than at present. By "reducing the coupling", I mean arranging
functions and interfaces in a way that prevents a change in one
function affecting the other. Essentially, implementing standard
interfaces between complete functions.
A REPL has multiple parts; a code editing function, the UI to manage
that, an execution environment, and the language being executed. The
interfaces between them should be such that any one of them can be
extended and improved without having an impact on the others.
Minimising coupling is a fundamental design requirement for easy
development and maintenance of a complex system. For example, new
functions in the language shouldn't need changes to the editor.
On 5/30/17, Richard Hainsworth <rnhainswo...@gmail.com> wrote:
> Please do not weaken the link between REPL and perl6 !
> The ability to test perl6 snippets very quickly is something I find very
> useful. And to get this I type 'perl6'. Easy to remember.
> (I have been following perl6 since the very beginning, and installed
> 'pug'. Since perl6 has been evolving, I always check syntax with REPL
> first. Without it I would be lost as I still find sequences, arrays,
> .slip, .flat, '|' etc incredibly difficult to master.)
> 'rakudo' is not perl6, but an implementation of perl6. Even so, it is
> called using 'perl6 [options] <program name>'.
> To insist, for the sake of purity, that REPL is called by some other
> name than 'perl6' would require for the sake of purity that 'rakudo' is
> called using the command 'rakudo' and not 'perl6'. If a computer guru
> wants to do that on a system that he/she controls, what is stopping them?
> However, I would argue it is best, at present and in order to facilitate
> adoption of perl6, that we keep to the current naming scheme and make it
> easy for newcomers to perl6.

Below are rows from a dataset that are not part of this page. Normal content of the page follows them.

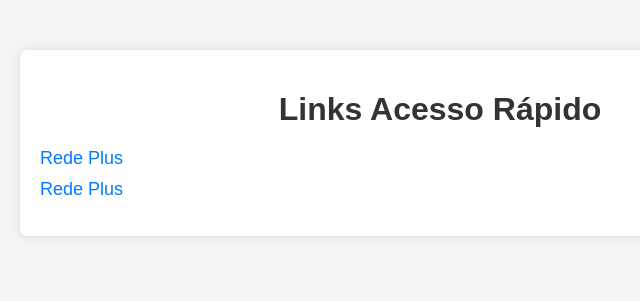
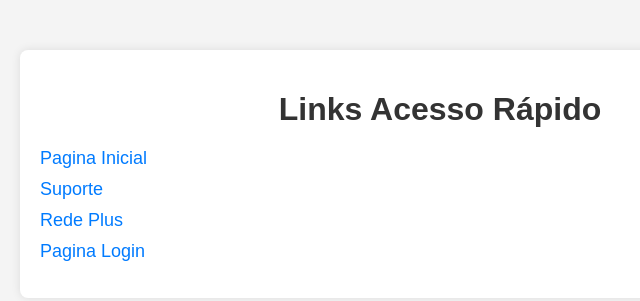
Before and after one commit to Mrkaik/RedepPus, a plain HTML site: page pagina_links.html in a window 1280 px wide. Shown: the whole page, without its empty margins (200-840 px from the left). Drawn offline with Linux system fonts and the light colour scheme.

Commit message:
Add files via upload

```diff
--- a/pagina_links.html
+++ b/pagina_links.html
@@ -12,8 +12,10 @@
     <div class="container">
         <h1>Links Acesso Rápido</h1>
         <ul class="link-list">
-            <li><a href="http://redeplus.ddns.net:8001/estidriver"target="_blank" >Rede Plus</a></li>
+            <li><a href="./index.html"target="_blank" >Pagina Inicial</a></li>
+            <li><a href="http://redeplus.ddns.net:8001/suporte" target="_blank">Suporte</a></li>
             <li><a href="http://redeplus.ddns.net:8001/esti" target="_blank">Rede Plus</a></li>
+            <li><a href="http://redeplus.ddns.net:8001/estidriver" target="_blank">Pagina Login</a></li>
         </ul>
     </div>
 </body>
```
Also changed, not shown: index.html (+3 -3 lines).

> On Wednesday, May 31, 2017 12:34 AM, Parrot Raiser wrote:
>> The REPL's almost an independent project.
>> Can it be made modular, to reduce the coupling between it and the